People at risk of developing diabetes should practice intermittent fasting. Pixabay

Researchers have found that people who are at high risk of developing diabetes improved their health when they consumed all of their meals over a span of just 10 hours, or less over a period of 12 weeks.

The study published in the journal cell Metabolism, reported a form of intermittent fasting, called time-restricted eating, improved the health of study participants who had been diagnosed with metabolic syndrome.

Metabolic syndrome is the name for a group of risk factors, such as high blood pressure and cholesterol levels, that increase the risk for adverse health issues, from heart disease and diabetes to stroke.

The researchers from University of California in US, found that when participants restricted their eating to 10 hours or less over a period of 12 weeks, they lost weight, reduced abdominal fat, lowered blood pressure and cholesterol and enjoyed more stable blood sugar and insulin levels.

Diabetes risks
Time-restricted eating can improve the health of those with diabetes. Pixabay

“Time-restricted eating is a simple dietary intervention to incorporate, and we found that participants were able to keep the eating schedule,” said study co-author Satchin Panda from the University of California in US.

“Eating and drinking everything (except water) during a 10-hour window allows your body to rest and restore for 14 hours at night. Your body can also anticipate when you will eat, so it can prepare the body to optimize metabolism,” Panda added.

Time-restricted eating (eating all calories within a consistent 10-hour window) allows individuals to eat in a manner that supports their circadian rhythms and their health.

Circadian rhythms are the 24-hour cycles of biological processes that affect nearly every cell in the body.

Erratic eating patterns can disrupt this system and induce symptoms of metabolic syndrome, including increased abdominal fat and abnormal cholesterol or triglycerides.

The study involved 19 participants diagnosed with metabolic syndrome, with 16 taking at least one medication, like a statin.

Diabetes risk factor
Metabolic syndrome is the name for a group of risk factors that includes diabetes. Pixabay

Participants used an app created by Panda called myCircadianClock to log when and what they ate during an initial two-week baseline period followed by three months of 10-hour time-restricted eating per day.

They were told they could decide what time to eat and how much to eat as long as all food consumption occurred within a 10-hour window.

At the end of the 12 weeks, participants averaged a three per cent reduction in weight and body mass index (BMI) and a four per cent reduction in abdominal/visceral fat.

Many also experienced reductions in cholesterol and blood pressure and improvements in fasting glucose.
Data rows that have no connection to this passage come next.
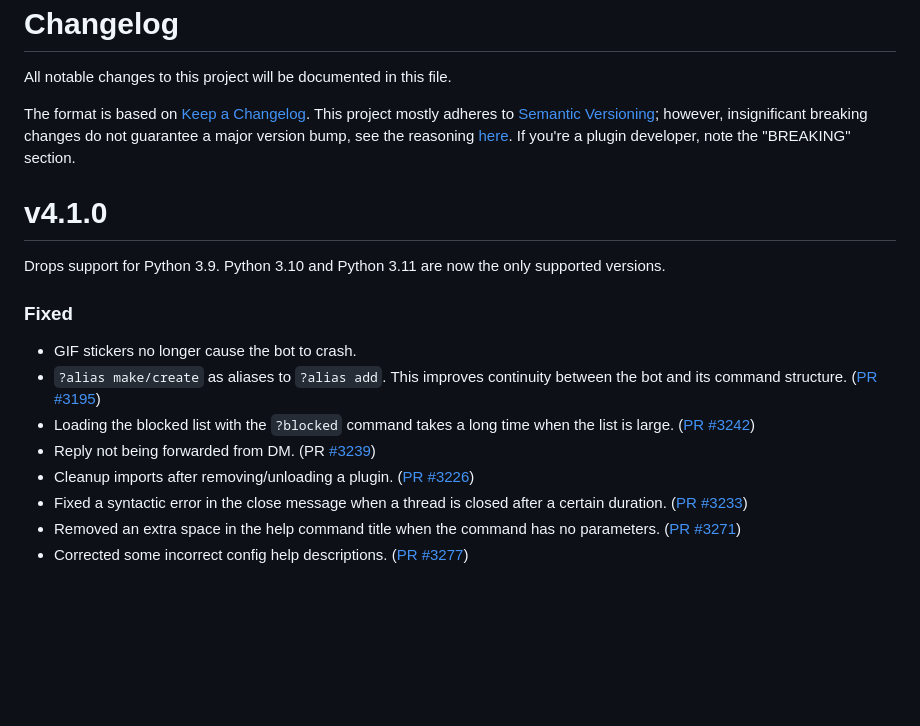
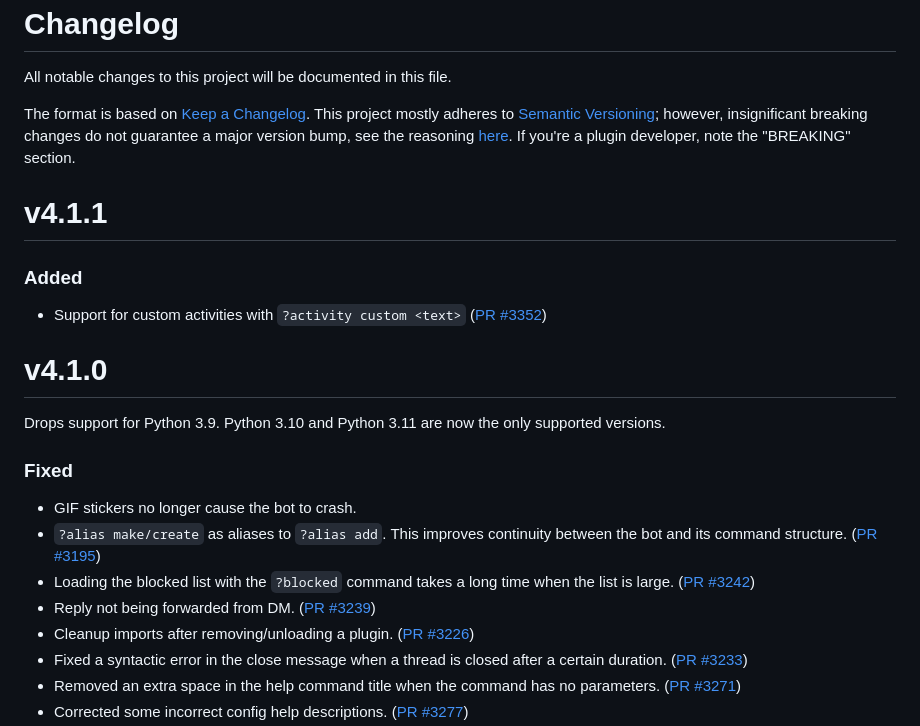
Before and after one commit to modmail-dev/Modmail, a Markdown page: CHANGELOG.md, the part around the change. Rendered like a GitHub page; blank space fills up the shorter version.

Commit message:
Updated changelog for custom activities #3352

```diff
--- a/CHANGELOG.md
+++ b/CHANGELOG.md
@@ -6,6 +6,11 @@ The format is based on [Keep a Changelog](https://keepachangelog.com/en/1.0.0/).
 This project mostly adheres to [Semantic Versioning](https://semver.org/spec/v2.0.0.html);
 however, insignificant breaking changes do not guarantee a major version bump, see the reasoning [here](https://github.com/modmail-dev/modmail/issues/319). If you're a plugin developer, note the "BREAKING" section.
 
+# v4.1.1
+
+### Added
+- Support for custom activities with `?activity custom <text>` ([PR #3352](https://github.com/modmail-dev/Modmail/pull/3352))
+
 # v4.1.0
 
 Drops support for Python 3.9. Python 3.10 and Python 3.11 are now the only supported versions.
@@ -14,7 +19,7 @@ Drops support for Python 3.9. Python 3.10 and Python 3.11 are now the only suppo
 - GIF stickers no longer cause the bot to crash.
 - `?alias make/create` as aliases to `?alias add`. This improves continuity between the bot and its command structure. ([PR #3195](https://github.com/kyb3r/modmail/pull/3195))
 - Loading the blocked list with the `?blocked` command takes a long time when the list is large. ([PR #3242](https://github.com/kyb3r/modmail/pull/3242))
-- Reply not being forwarded from DM. (PR [#3239](https://github.com/modmail-dev/modmail/pull/3239))
+- Reply not being forwarded from DM. ([PR #3239](https://github.com/modmail-dev/modmail/pull/3239))
 - Cleanup imports after removing/unloading a plugin. ([PR #3226](https://github.com/modmail-dev/Modmail/pull/3226))
 - Fixed a syntactic error in the close message when a thread is closed after a certain duration. ([PR #3233](https://github.com/modmail-dev/Modmail/pull/3233))
 - Removed an extra space in the help command title when the command has no parameters. ([PR #3271](https://github.com/modmail-dev/Modmail/pull/3271))
```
Seventy percent of participants reported an increase in sleep satisfaction or in the amount they slept.

Also Read- Parents With Single Child More Likely to Tackle an Obese Kid: Study

“Patients also reported that they generally had more energy, and some were able to have their medications lowered or stopped after completing the study,” said study researcher Pam Taub from University of California. (IANS)